- _Stored dataset items_:
++++
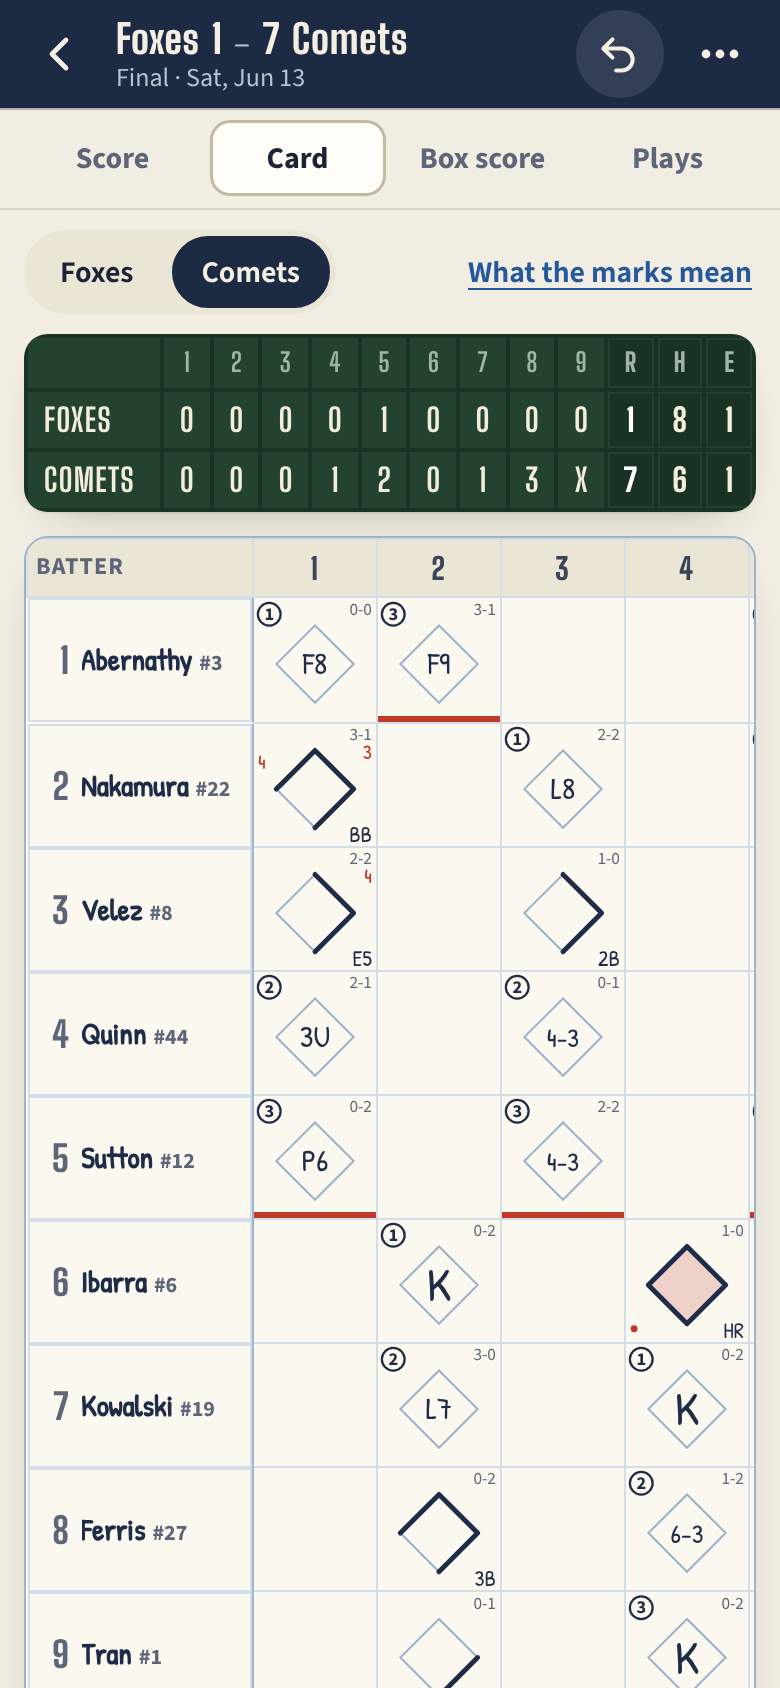
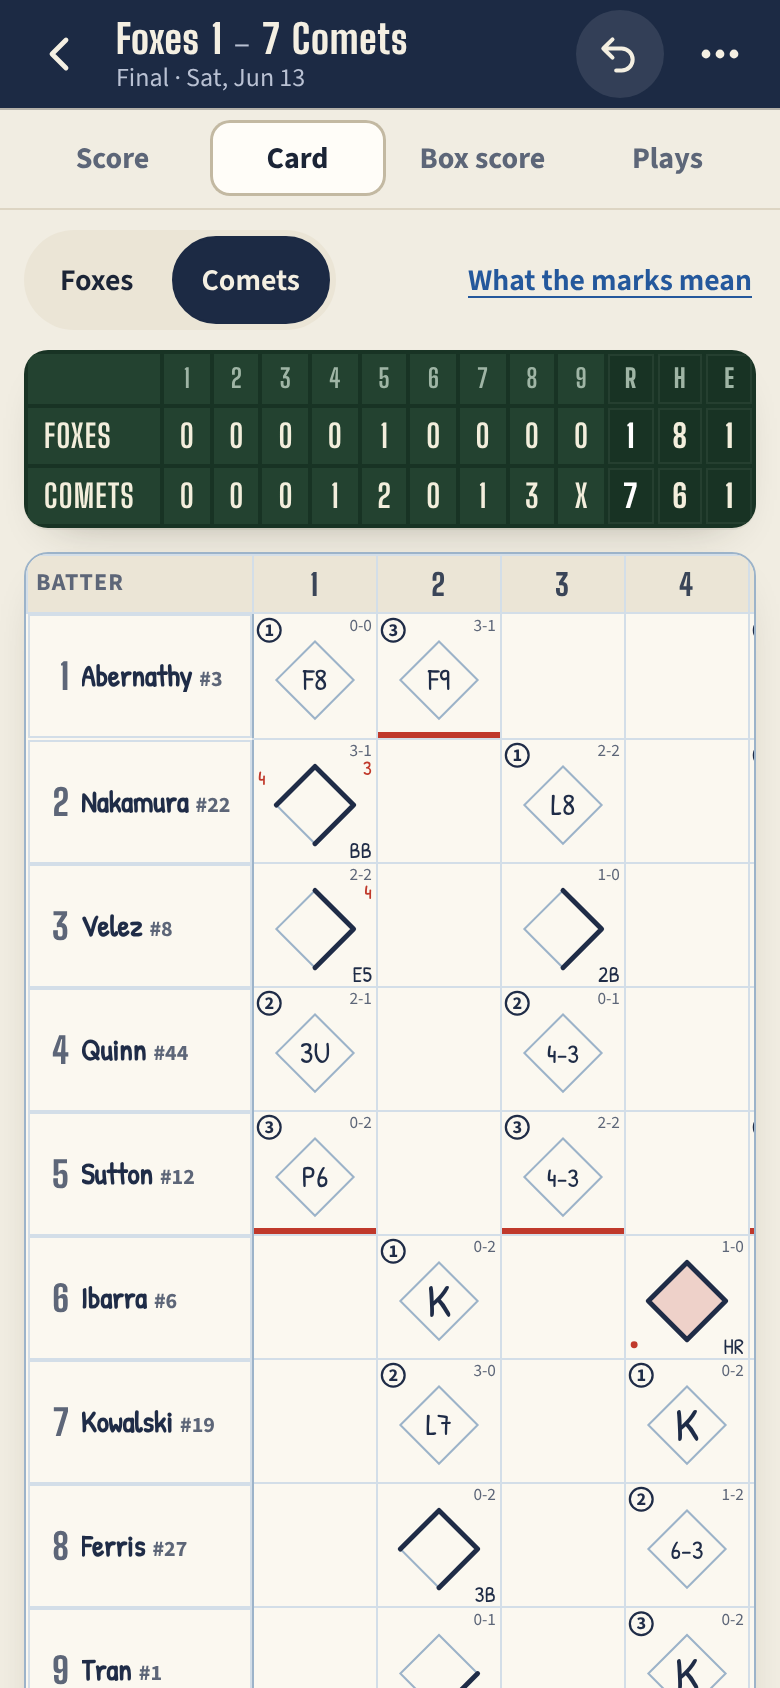
Chips, the card's team switch and the steppers are 44 pixels high
Answers 826654c6 (tap targets, the sheets' part). The chips in the
sheets (where each runner ended up, From the order, Back in, what kind
of substitution, Change what it was), the team switches (Whose card on
the Card tab, and in Lineups) and the new game's steppers and innings
were 34 to 42 pixels high, under the 44 a thumb needs. They're 44 now,
drawn as before otherwise; none of it costs the scoring screen any
height. The e2e measures each of them on a 390-wide phone; before, Whose
card was 36 high. The README pictures of the runners sheet and the card
are redrawn.

Claude-Session: https://claude.ai/code/session_0157za5jQT97q7xA8DmFNyQL

diff --git a/css/app.css b/css/app.css
@@ -192,8 +192,9 @@ h1[tabindex="-1"]:focus { outline: none; } /* a screen's heading, given the keyb
 .link-btn { border: 0; background: none; padding: 6px 2px; font-weight: 650; font-size: 15px; color: var(--hit); text-decoration: underline; text-underline-offset: 3px; }
 .row { display: flex; flex-wrap: wrap; gap: 10px; justify-content: flex-end; margin-top: 16px; }
 .chips { display: inline-flex; flex-wrap: wrap; gap: 6px; }
+/* Chips, a choice each, a thumb's height (44 pixels) to tap. */
 .chips button, .seg button, .chip {
-  min-height: 40px; padding: 6px 14px; border-radius: 999px;
+  min-height: 44px; padding: 6px 14px; border-radius: 999px;
   border: 1.5px solid var(--line-2); background: var(--card); font-weight: 650; font-size: 15px;
 }
 .chips button[aria-pressed="true"], .seg button[aria-pressed="true"] { background: var(--navy); border-color: var(--navy); color: var(--on-navy); }
@@ -201,7 +202,7 @@ h1[tabindex="-1"]:focus { outline: none; } /* a screen's heading, given the keyb
 .chips.wide { display: flex; }
 .chips button:disabled { opacity: .4; }
 .seg { display: inline-flex; gap: 4px; padding: 3px; border-radius: 999px; background: var(--soft); max-width: 100%; }
-.seg button { border-color: transparent; background: transparent; min-height: 36px; white-space: nowrap; overflow: hidden; text-overflow: ellipsis; }
+.seg button { border-color: transparent; background: transparent; min-height: 44px; white-space: nowrap; overflow: hidden; text-overflow: ellipsis; }
 .seg .batting { font-style: normal; color: var(--red); font-size: 11px; vertical-align: 2px; }
 /* The batting dot stays at 3:1 or better on the pressed button and the unpressed one, in both looks. */
 .seg [aria-pressed="true"] .batting { color: var(--lamp-o); }
@@ -264,12 +265,12 @@ fieldset { margin: 0; min-width: 0; }
 .pick-row span { color: var(--muted); font-size: 14px; margin-right: 2px; }
 .pick-row .chip[aria-pressed="true"] { background: var(--navy); border-color: var(--navy); color: var(--on-navy); }
 @media (prefers-color-scheme: dark) { .pick-row .chip[aria-pressed="true"] { background: var(--on-navy); border-color: var(--on-navy); color: var(--navy); } }
-.chip { min-height: 34px; padding: 4px 12px; }
+.chip { padding: 4px 12px; }
 .stepper { display: flex; align-items: center; gap: 8px; }
 .stepper span { flex: 1; color: var(--ink-2); }
 .stepper .st { display: grid; justify-items: start; }
 .stepper .link-btn { width: auto; height: auto; border: 0; border-radius: 0; background: none; font-size: 15px; line-height: 1.2; padding: 4px 0 2px; }
-.stepper button { width: 42px; height: 42px; border-radius: 50%; border: 1.5px solid var(--line-2); background: var(--card); font-size: 22px; line-height: 1; }
+.stepper button { width: 44px; height: 44px; border-radius: 50%; border: 1.5px solid var(--line-2); background: var(--card); font-size: 22px; line-height: 1; }
 .stepper b { min-width: 2ch; text-align: center; font: 800 26px/1 var(--board-font); }
 /* Lineup and pitcher, folded away: a chevron of the app's own that turns down when it's open. */
 details.lineup summary { cursor: pointer; font-weight: 700; padding: 6px 0; list-style: none; display: flex; align-items: center; gap: 8px; }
++++
- _WHAT THIS TASK INVOLVES_:
Scan the entries above for the line containing "of substitution, Change", and copy it and all lines after it exactly, down to and including the line containing "height. The e2e".

- _PROBLEM SOLUTION_:
of substitution, Change what it was), the team switches (Whose card on
the Card tab, and in Lineups) and the new game's steppers and innings
were 34 to 42 pixels high, under the 44 a thumb needs. They're 44 now,
drawn as before otherwise; none of it costs the scoring screen any
height. The e2e measures each of them on a 390-wide phone; before, Whose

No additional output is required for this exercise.